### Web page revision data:
________

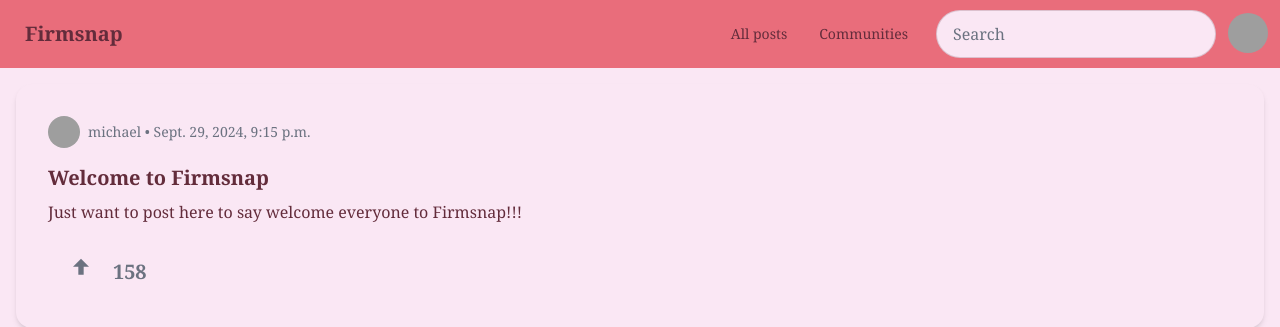
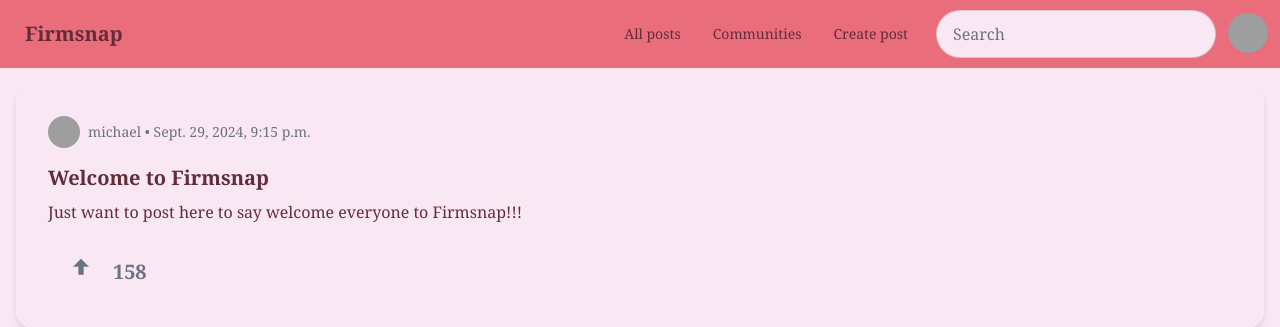
Before and after one commit to Michael-Patrick-Lynch/Firmsnap, a Django app: page /app/post/1 in a window 1280 px wide. Shown: the top 327 px of the page. Run offline with Django 5.2, Linux system fonts and the light colour scheme; the first user in the database is signed in; data comes from the database, SQL or seed files in the repository; data that the repository does not hold is empty; some libraries are stand-ins or nearby versions; grey boxes are pictures that could not be loaded.

Commit message:
Added the ability to make posts

```diff
--- a/app/templates/app/base.html
+++ b/app/templates/app/base.html
@@ -18,6 +18,7 @@
                 <ul class="menu menu-horizontal px-1">
                     <li><a href="/">All posts</a></li>
                     <li><a href="/about/">Communities</a></li>
+                    <li><a href="post/create">Create post</a></li>
                 </ul>
             </div>
 
--- a/app/urls.py
+++ b/app/urls.py
@@ -12,4 +12,6 @@ urlpatterns = [
     # Ex: /app/all
     # Shows all the posts for the org of the user making the requests
     path("all", views.all_posts, name="all_posts"),
+
+    path("post/create", views.post_creation, name="create_post")
 ]
--- a/app/views.py
+++ b/app/views.py
@@ -1,6 +1,8 @@
 import logging
-from django.http import HttpResponse
+from django.http import HttpResponse, HttpResponseRedirect
 from django.template import loader
+
+from app.forms import PostCreationForm
 from .models import Post, Comment
 from django.shortcuts import get_object_or_404, redirect, render
 from django.contrib.auth.views import LoginView
@@ -34,6 +36,26 @@ def all_posts(request):
     else:
         return redirect('login')
 
+def post_creation(request):
+    # If we hit this view with a POST request, we try
+    # to create a new post based on the form input
+    if request.method == "POST":
+        form = PostCreationForm(request.POST)
+        if form.is_valid():
+            new_post = form.save(commit=False)
+
+            # Fill in the fields of the new post with context from the request
+            new_post.user_id = request.user
+            new_post.organisation_id = request.user.organisation_id
+            new_post.save()
+
+            return HttpResponseRedirect("/") # This should direct us to view the created post
+    else:
+        # If we hit this view with a GET request, we return the form
+        form = PostCreationForm()
+
+    return render(request, "app/post_creation.html", {"form": form})
+
 # This is needed so that users are directed to the feed for
 # their org as soon as they log in
 class CustomLoginView(LoginView):
```
Also changed, not shown: app/forms.py (added, +8 -0 lines), app/templates/app/post_creation.html (added, +9 -0 lines), db.sqlite3.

________

### Assignment:
Write out the data above exactly, minus any images.

### Output for this task:
Before and after one commit to Michael-Patrick-Lynch/Firmsnap, a Django app: page /app/post/1 in a window 1280 px wide. Shown: the top 327 px of the page. Run offline with Django 5.2, Linux system fonts and the light colour scheme; the first user in the database is signed in; data comes from the database, SQL or seed files in the repository; data that the repository does not hold is empty; some libraries are stand-ins or nearby versions; grey boxes are pictures that could not be loaded.

Commit message:
Added the ability to make posts

```diff
--- a/app/templates/app/base.html
+++ b/app/templates/app/base.html
@@ -18,6 +18,7 @@
                 <ul class="menu menu-horizontal px-1">
                     <li><a href="/">All posts</a></li>
                     <li><a href="/about/">Communities</a></li>
+                    <li><a href="post/create">Create post</a></li>
                 </ul>
             </div>
 
--- a/app/urls.py
+++ b/app/urls.py
@@ -12,4 +12,6 @@ urlpatterns = [
     # Ex: /app/all
     # Shows all the posts for the org of the user making the requests
     path("all", views.all_posts, name="all_posts"),
+
+    path("post/create", views.post_creation, name="create_post")
 ]
--- a/app/views.py
+++ b/app/views.py
@@ -1,6 +1,8 @@
 import logging
-from django.http import HttpResponse
+from django.http import HttpResponse, HttpResponseRedirect
 from django.template import loader
+
+from app.forms import PostCreationForm
 from .models import Post, Comment
 from django.shortcuts import get_object_or_404, redirect, render
 from django.contrib.auth.views import LoginView
@@ -34,6 +36,26 @@ def all_posts(request):
     else:
         return redirect('login')
 
+def post_creation(request):
+    # If we hit this view with a POST request, we try
+    # to create a new post based on the form input
+    if request.method == "POST":
+        form = PostCreationForm(request.POST)
+        if form.is_valid():
+            new_post = form.save(commit=False)
+
+            # Fill in the fields of the new post with context from the request
+            new_post.user_id = request.user
+            new_post.organisation_id = request.user.organisation_id
+            new_post.save()
+
+            return HttpResponseRedirect("/") # This should direct us to view the created post
+    else:
+        # If we hit this view with a GET request, we return the form
+        form = PostCreationForm()
+
+    return render(request, "app/post_creation.html", {"form": form})
+
 # This is needed so that users are directed to the feed for
 # their org as soon as they log in
 class CustomLoginView(LoginView):
```
Also changed, not shown: app/forms.py (added, +8 -0 lines), app/templates/app/post_creation.html (added, +9 -0 lines), db.sqlite3.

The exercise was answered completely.